On Wednesday 25 April, I had the pleasure of attending the Institute of Directors Annual Convention with my Diageo client. Upon arrival we received news that the UK economy had fallen into a double dip recession with growth falling at 0.2% in the first quarter of this financial year. Inevitably, the news cast a feeling of doubt over what was to be an inspiring, forward-looking business conference. However, the speaker line-up, deliberately planned out to juxtapose the serious against the creative, cleverly (and very quickly) adapted their speeches to reflect this news – whether it be accepting and rationalising what was to come, or being so light-hearted you questioned whether they even cared or realised the impact.
Not surprisingly, the light-hearted edition caught my eye. Kevin Roberts, CEO of Saatchi and Saatchi gave quite possibly the most outrageous, theatrical, yet inspiring keynote address I’ve ever watched. Maybe it’s because I have a secret love for the purely right brained, or that I wish I was born a creative prodigy – but undeniably, his address provoked some ‘out-of-the-box’ thoughts on how to succeed in the business world.
Each speaker, brilliant and insightful in their own way, spoke about what successful business was to them, their companies, and what they predicted for the future. Nick Clegg spoke proudly about the current UK economy and business financing, Paul Walsh (who as the head of Diageo was the focus of my visit)discussed expanding business into high growth markets, Ariel Eckstein enlightened us with his views on the social media revolution, and how to recruit great talent online. We also heard from Steve Backley and Roger Black who claimed the secret to successful business begins with the strength of your team. All 100% legitimate.
Roberts’ content, unconventional in nature, highlighted a different approach on how to get ahead. To be a successful leader, he claimed, companies must live in a “VUCA world”. He transformed VUCA, the acronym for “volatile, uncertain, complex and ambiguous” which is commonly known to describe general global or work related situations into “vibrant, unreal, crazy and astounding.” All companies should operate in the latter, he proclaimed. A CEO should not be a Chief Executive Officer but Chief Excitement Officer, and Return on Investment should actually be Return on Involvement. Obviously, that ain’t gonna fly in the corporate world. And to most of the suits in the audience, his strategy must have sounded quite ludicrous.
However, as he went on to preach about the idea of applying creative leadership to all companies, emotional versus rational thinking, participation platforms within the workplace and personifying a company with feelings, smells and sounds, he did make me think.
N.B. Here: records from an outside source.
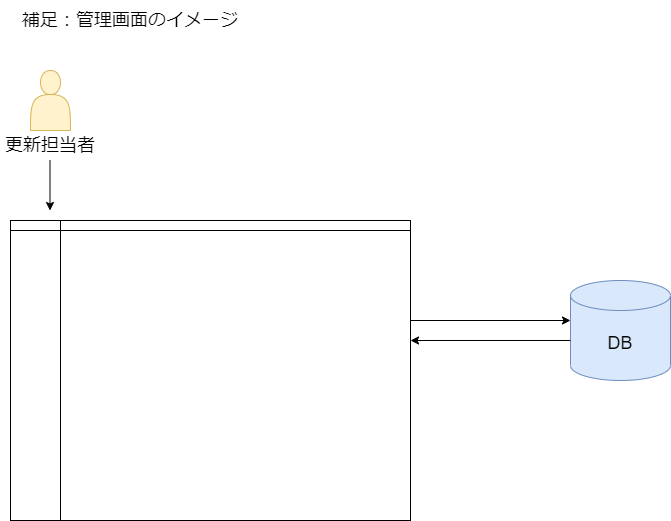
Earlier version of the draw.io export 補足.drawio.png (buyodo/webgis-doc). Source tidied: cells renumbered, new cells last; positions are measured from the earlier drawing's top-left corner, leaving out a move shared by most shapes. Its diagram source:
```xml
<mxGraphModel>
  <root>
    <mxCell id="0" />
    <mxCell id="1" parent="0" />
    <mxCell id="2" style="shape=internalStorage;whiteSpace=wrap;html=1;backgroundOutline=1;dx=50;dy=10;" parent="1" vertex="1">
      <mxGeometry x="10" y="220" width="400" height="300" as="geometry" />
    </mxCell>
    <mxCell id="3" value="補足：管理画面のイメージ" style="text;html=1;strokeColor=none;fillColor=none;align=center;verticalAlign=middle;whiteSpace=wrap;rounded=0;fontSize=18;" parent="1" vertex="1">
      <mxGeometry x="10" width="240" height="40" as="geometry" />
    </mxCell>
    <mxCell id="4" style="shape=actor;whiteSpace=wrap;html=1;fontSize=18;fillColor=#fff2cc;strokeColor=#d6b656;" parent="1" vertex="1">
      <mxGeometry x="30" y="70" width="40" height="60" as="geometry" />
    </mxCell>
    <mxCell id="5" value="更新担当者" style="text;html=1;strokeColor=none;fillColor=none;align=center;verticalAlign=middle;whiteSpace=wrap;rounded=0;fontSize=18;" parent="1" vertex="1">
      <mxGeometry y="130" width="100" height="30" as="geometry" />
    </mxCell>
    <mxCell id="6" style="endArrow=classic;html=1;rounded=0;fontSize=18;" parent="1" edge="1">
      <mxGeometry relative="1" as="geometry">
        <mxPoint x="49.5" y="160" as="sourcePoint" />
        <mxPoint x="49.5" y="210" as="targetPoint" />
      </mxGeometry>
    </mxCell>
    <mxCell id="7" value="DB" style="shape=cylinder3;whiteSpace=wrap;html=1;boundedLbl=1;backgroundOutline=1;size=15;fontSize=18;fillColor=#dae8fc;strokeColor=#6c8ebf;" parent="1" vertex="1">
      <mxGeometry x="570" y="280" width="100" height="100" as="geometry" />
    </mxCell>
    <mxCell id="8" style="endArrow=classic;html=1;rounded=0;fontSize=18;entryX=0;entryY=0.4;entryDx=0;entryDy=0;entryPerimeter=0;" parent="1" edge="1" target="7">
      <mxGeometry relative="1" as="geometry">
        <mxPoint x="410" y="320" as="sourcePoint" />
      </mxGeometry>
    </mxCell>
    <mxCell id="9" style="endArrow=classic;html=1;rounded=0;fontSize=18;entryX=1;entryY=0.4;entryDx=0;entryDy=0;entryPerimeter=0;" parent="1" edge="1" target="2">
      <mxGeometry relative="1" as="geometry">
        <mxPoint x="570" y="340" as="sourcePoint" />
      </mxGeometry>
    </mxCell>
  </root>
</mxGraphModel>
```
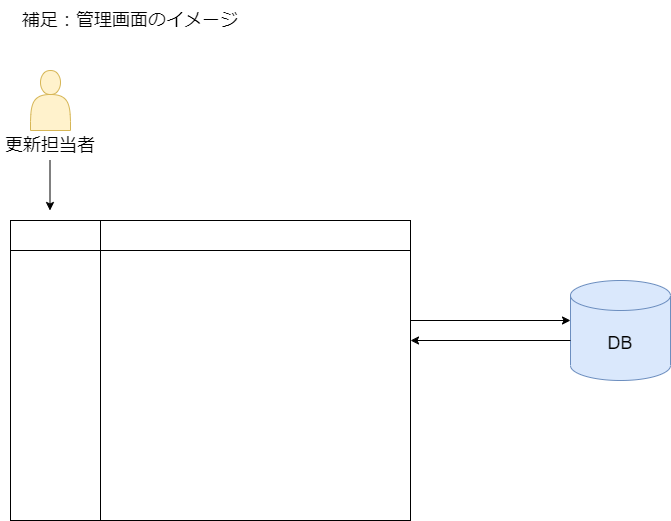
Above is the later version.

Commit message:
補足.drawio.png を更新します

The edit, as a diff of the source:
```diff
@@ -2,7 +2,7 @@
   <root>
     <mxCell id="0" />
     <mxCell id="1" parent="0" />
-    <mxCell id="2" style="shape=internalStorage;whiteSpace=wrap;html=1;backgroundOutline=1;dx=50;dy=10;" parent="1" vertex="1">
+    <mxCell id="2" style="shape=internalStorage;whiteSpace=wrap;html=1;backgroundOutline=1;dx=90;dy=30;" parent="1" vertex="1">
       <mxGeometry x="10" y="220" width="400" height="300" as="geometry" />
     </mxCell>
     <mxCell id="3" value="補足：管理画面のイメージ" style="text;html=1;strokeColor=none;fillColor=none;align=center;verticalAlign=middle;whiteSpace=wrap;rounded=0;fontSize=18;" parent="1" vertex="1">
```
And the raucous reaction he got from a traditionally corporate audience in comparison to the other presentations said enough – is that the way we all wish we could operate? Do leaders of large corporations get so caught up in the rational, process driven way of working that they lose all sight of thinking freely and beyond the margins of what is considered appropriate?
Entertaining? Yes. Relevant? Not completely. Let’s be frank – Roberts’ VUCA strategy isn’t going to work for a traditional FTSE 100 company that makes a profit off of stock and bond earnings. But his overarching theme begs the question – maybe it’s the small, humanistic elements of his suggested business strategy that could enable leaders in large organisations to succeed with a little more creative flair. Perhaps it’s the corporate culture that saps the entrepreneurial spirit out of all of us. After all, most of us probably have a little bit of VUCA hiding within.
Near the end of Roberts’ presentation he left us with some food for thought – “the further up a company you go, the stupider you become” …. perhaps to some he is right, but I would disagree. I’ll leave you to decide.